Every word in the data below belongs in your copy, exactly as given; the pictures do not.

━━ DATA TO EXAMINE ━━

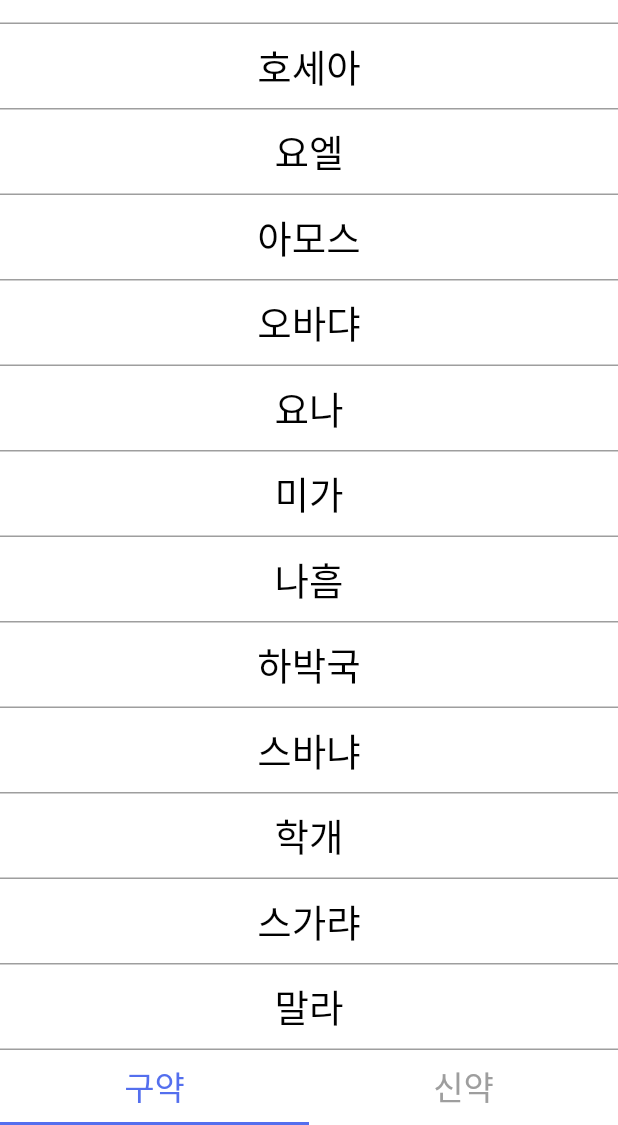
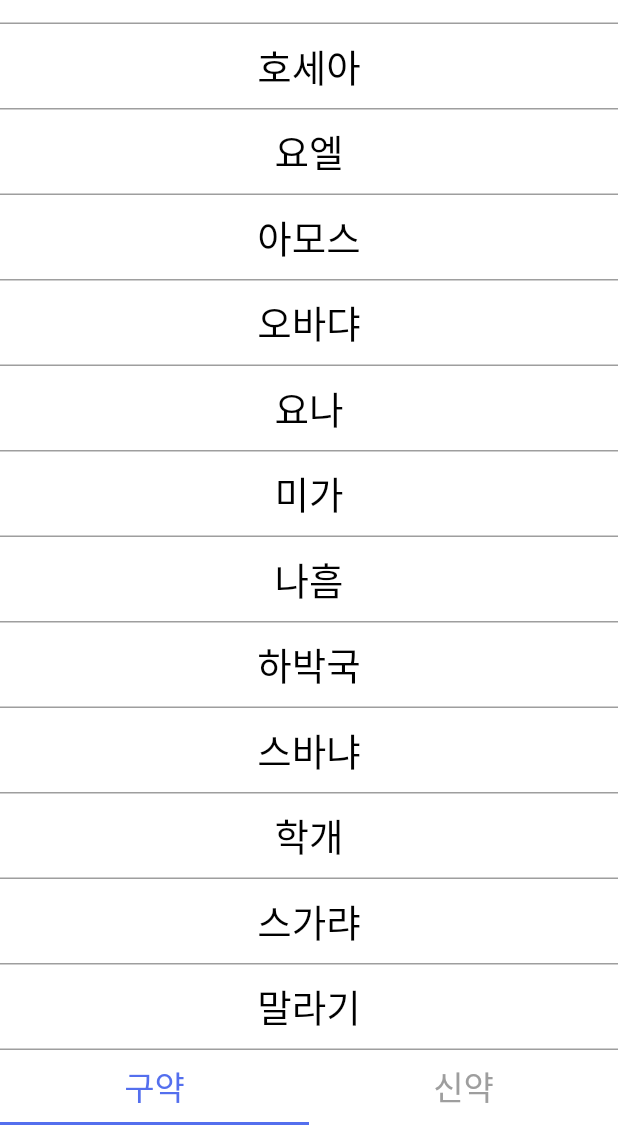
Before and after one commit to yenny-heo/Keep-bible, a Flutter app: the screen it shows after launch, scrolled down 1505 dp, on a phone screen of 412 x 824 dp, the part 111-1236 px from its top. Run offline on Flutter 3.47's test engine with Material 2 defaults, Android fonts, the phone set to English and light mode, and no system bars; our stand-ins replace fluttertoast, scrollable_positioned_list.

Commit message:
fix: 말라-> 말라기 이름 수정

```diff
--- a/lib/data/title.dart
+++ b/lib/data/title.dart
@@ -2,7 +2,7 @@ const korOldB = ['창세기', '출애굽기', '레위기', '민수기', '신명
   '여호수아', '사사기', '룻기', '사무엘상', '사무엘하', '열왕기상',
   '열왕기하', '역대기상', '역대기하', '에스라', '느헤미야', '에스더', '욥기',
   '시편', '잠언', '전도서', '아가', '이사야', '예레미아', '예레미아 애가', '에스겔', '다니엘', '호세아', '요엘',
-  '아모스', '오바댜', '요나', '미가', '나흠', '하박국', '스바냐', '학개', '스가랴', '말라'];
+  '아모스', '오바댜', '요나', '미가', '나흠', '하박국', '스바냐', '학개', '스가랴', '말라기'];
 
 const korNewB = ['마태복음', '마가복음', '누가복음', '요한복음', '사도행전',
 '로마서', '고린도전서', '고린도후서', '갈라디아서', '에베소서', '빌립보서', '골로새서', '데살로니가전서', '데살로니가후서',
--- a/lib/page/search_page.dart
+++ b/lib/page/search_page.dart
@@ -169,15 +169,15 @@ class _SearchState extends State<SearchPage> {
 }
 
 TextStyle negRes(isDark) {
-  return TextStyle(color: isDark ? AppTheme.darkMode.accentColor : AppTheme.lightMode
-      .accentColor,
+  return TextStyle(color: isDark ? AppTheme.darkMode.accentColor : AppTheme.lightMode.accentColor,
+      fontSize: 18,
       backgroundColor: isDark
           ? AppTheme.darkMode.scaffoldBackgroundColor
           : AppTheme.lightMode.scaffoldBackgroundColor);
 }
 
 TextStyle posRes(isDark) {
-  return TextStyle(color: Colors.white,
+  return TextStyle(color: Colors.white, fontSize: 18,
       backgroundColor: Color(0xff546fee));
 }
 
```
Also changed, not shown: 7 other files.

━━━

RESPONSE:
Before and after one commit to yenny-heo/Keep-bible, a Flutter app: the screen it shows after launch, scrolled down 1505 dp, on a phone screen of 412 x 824 dp, the part 111-1236 px from its top. Run offline on Flutter 3.47's test engine with Material 2 defaults, Android fonts, the phone set to English and light mode, and no system bars; our stand-ins replace fluttertoast, scrollable_positioned_list.

Commit message:
fix: 말라-> 말라기 이름 수정

```diff
--- a/lib/data/title.dart
+++ b/lib/data/title.dart
@@ -2,7 +2,7 @@ const korOldB = ['창세기', '출애굽기', '레위기', '민수기', '신명
   '여호수아', '사사기', '룻기', '사무엘상', '사무엘하', '열왕기상',
   '열왕기하', '역대기상', '역대기하', '에스라', '느헤미야', '에스더', '욥기',
   '시편', '잠언', '전도서', '아가', '이사야', '예레미아', '예레미아 애가', '에스겔', '다니엘', '호세아', '요엘',
-  '아모스', '오바댜', '요나', '미가', '나흠', '하박국', '스바냐', '학개', '스가랴', '말라'];
+  '아모스', '오바댜', '요나', '미가', '나흠', '하박국', '스바냐', '학개', '스가랴', '말라기'];
 
 const korNewB = ['마태복음', '마가복음', '누가복음', '요한복음', '사도행전',
 '로마서', '고린도전서', '고린도후서', '갈라디아서', '에베소서', '빌립보서', '골로새서', '데살로니가전서', '데살로니가후서',
--- a/lib/page/search_page.dart
+++ b/lib/page/search_page.dart
@@ -169,15 +169,15 @@ class _SearchState extends State<SearchPage> {
 }
 
 TextStyle negRes(isDark) {
-  return TextStyle(color: isDark ? AppTheme.darkMode.accentColor : AppTheme.lightMode
-      .accentColor,
+  return TextStyle(color: isDark ? AppTheme.darkMode.accentColor : AppTheme.lightMode.accentColor,
+      fontSize: 18,
       backgroundColor: isDark
           ? AppTheme.darkMode.scaffoldBackgroundColor
           : AppTheme.lightMode.scaffoldBackgroundColor);
 }
 
 TextStyle posRes(isDark) {
-  return TextStyle(color: Colors.white,
+  return TextStyle(color: Colors.white, fontSize: 18,
       backgroundColor: Color(0xff546fee));
 }
 
```
Also changed, not shown: 7 other files.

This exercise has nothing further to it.